B. I bring her home, dust her off and she is absolutely beautiful and in perfect working order.
See? Not much of a story there.
The Corona Sterling has never really fit into my rough crowd of merry junkers. She lays about the house, bored, flipping through Vogue magazine, acting like she’s above it all. She has the aura of a sulky teenager (and she’s no teenager, that’s for sure). I will probably trade her for a special broken typewriter – to a person who can appreciate her.
I will continue to hunt and acquire junkers. They provide me with solid entertainment for the money and grist for the story mill.
*I use the word “junker” in a nicest way possible to mean any typewriter that is dirty, beaten-up and/or in less-than-functional condition. This is usually the result of being over-loved, under-loved, or both.
11 thoughts on “The Shapes of Stories, or Why I Love Junker Typewriters”
There you have it – it’s the stories of the machines that’s half the fun of adopting old junk and making it sing again. Love that Vonnegut bit too! (:
It’s an awful lot of fun – I have some great typewriter stories to tell at backyard BBQs and Christmas parties. Many of my typewriter fix-up stories have happy endings thanks to the documents archive and photos at TWDB. Thank you.
Trust me, the fact that people like you use the documents so effectively is thanks enough 😀
Your entertainment entertains and educates. Love the graphs, and your enthusiasm for junkers is catching…
I know that you have a taste for “project” typewriters.
Very well put!
The Vonnegut video is delightful.
Check this out (you may want to scroll down to see the diagrams):
Wowie. Wikipedia described Mr. Keeler as “a prolific but little-known American author”. His plot lines read like early twentieth century fever-dreams. What an impressive collection of characters – rum-runners, milliners and female circus sharpshooters. Wowie.
If you want to delve into the bizarre universe of Keeler, check out the HSK Society at http://site.xavier.edu/polt/keeler. Yes, he is my other hobby.
Quite a hobby. The Random Keeler Plot Generator is addictive.
This post perfectly captures why I like to bring home machines that may need work. I can’t say every plotline has had an upward curve at the end (some electrics were beyond hope, as it turned out), but most do, and that’s enough. This and the other Fox articles were just what I needed to hear as I prepare to embark on raising that Smith 8 stencil machine from the dead.

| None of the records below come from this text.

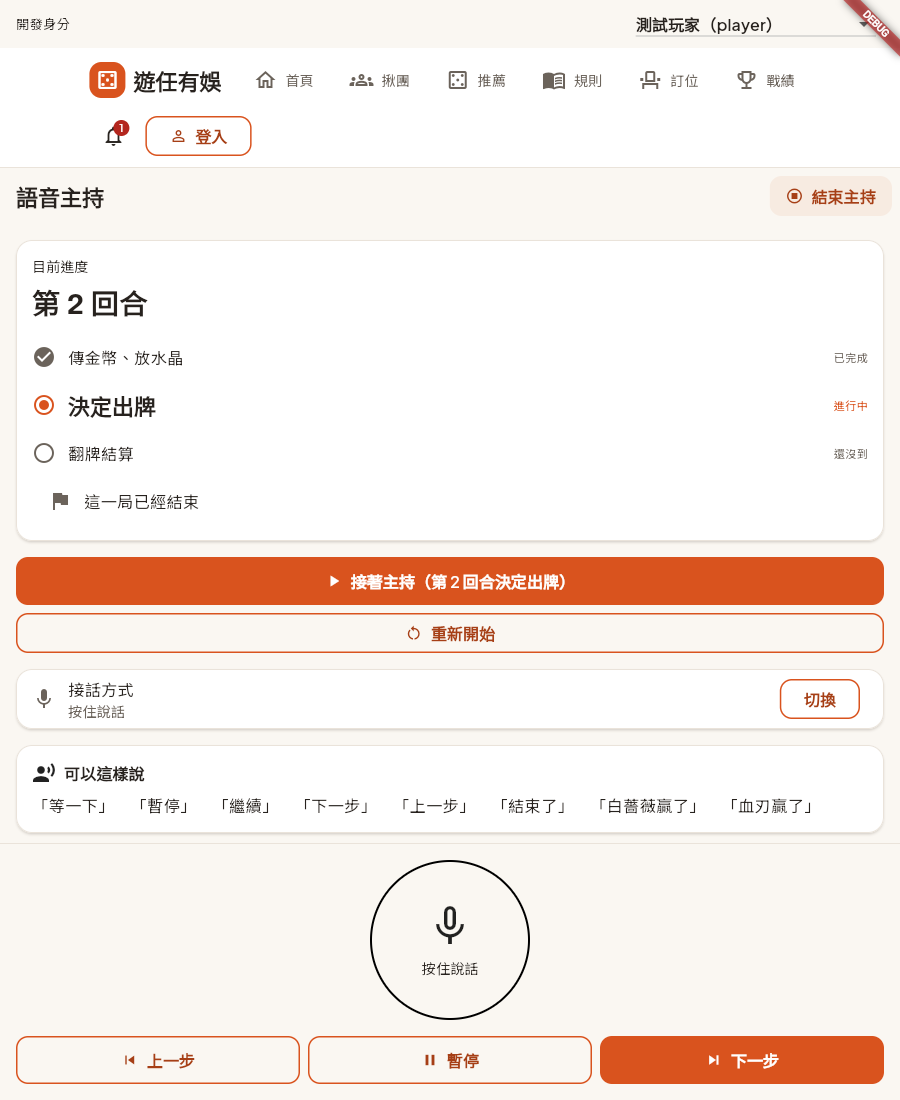
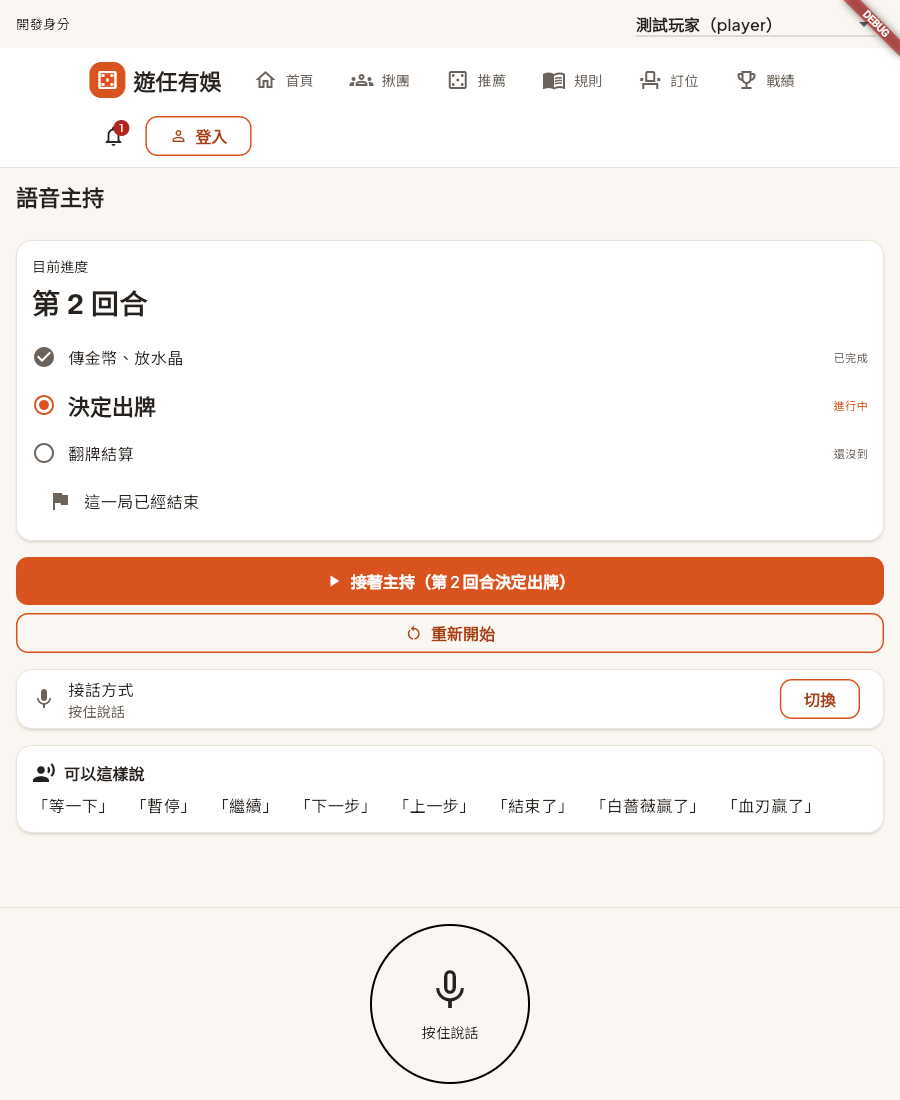
docs(host): 換上已結束的新截圖，I10 記參考畫面整理的經過
1. 07-ended(修改): 已結束後流程鍵與結束主持收起來的新畫面
2. 10-prototype-handoff-and-live-checks(修改): 記參考畫面整理的範圍與結果、
   showFlowControls 的決定、頁面空白的原因

diff --git a/.scratch/host-impl/issues/10-prototype-handoff-and-live-checks.md b/.scratch/host-impl/issues/10-prototype-handoff-and-live-checks.md
@@ -115,3 +115,8 @@ MR: [#68](https://github.com/GAE265/tabletop-hub-tw/pull/68)
   - 量到：只在交給主持人的文字裡加「請隆重、放慢」的指示，聲音長度幾乎不變（5.7 秒對 5.7 秒）；把停頓寫進字句（破折號、刪節號、分句）才有效。
   - 錄了四種給立倫聽（A 只加指示、B 加停頓符號、C 分成短句、D 多一句揭曉），**立倫選 B**。兩句定稿：「恭喜——白薔薇陣營——獲勝！……刀光散去，白薔薇，依然盛開。」「恭喜——血刃陣營——獲勝！……今夜，白薔薇，凋零在刀刃之下。」
   - 語氣的指示也留著（`content.py` 的 `line_request`），只用在這兩句。不分陣營的「這一局結束了。」沒有改。
+- 2026-11-22 立倫：語音主持功能可以了；畫面有點陽春，要改進。
+  - 範圍先問過立倫：選「只整理參考畫面」（留在 `/proto/host`，仍只用 Flutter 預設元件、不加顏色，符合 AGENTS.md §5.4），不做正式頁面。
+  - 派一個 Orca worker 用 `ui-ux-pro-max` 與 `mattpocock-skills:tdd` 做（`b664a31` 到 `d72c82c`）：進度放大、用卡片分區、手機的流程鍵固定在畫面底部（原本出現暫停橫幅時會被往下推 70px）、「結束主持」移到標題列、筆電兩欄、提醒分三種。沒有自訂顏色、字型、主題覆寫。驗收通過。
+  - 立倫再要求：已結束後把流程鍵收起來。`state/` 加 `showFlowControls`（連著而且這一局還沒結束才是真），上一步、暫停或繼續、下一步與「結束主持」只在它為真時顯示；按住說話鍵留著，因為結束後照常可以問規則（spec §3.3）。交接說明已補上。
+- 2026-11-22：立倫開頁面時一片空白。重現到：開發用的前端伺服器（`flutter run -d web-server`）還活著，但 App 卡在載入沒有啟動；重啟前端就好了。推測是先前接在上面的瀏覽器（截圖用）占住了它的除錯連線，所以之後截完圖都把那個瀏覽器關掉。這是開發伺服器的事，不是程式的問題。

I wish you great success with the LC Smith 8 stencil machine – and if not success, much entertainment. Report back if you get a chance.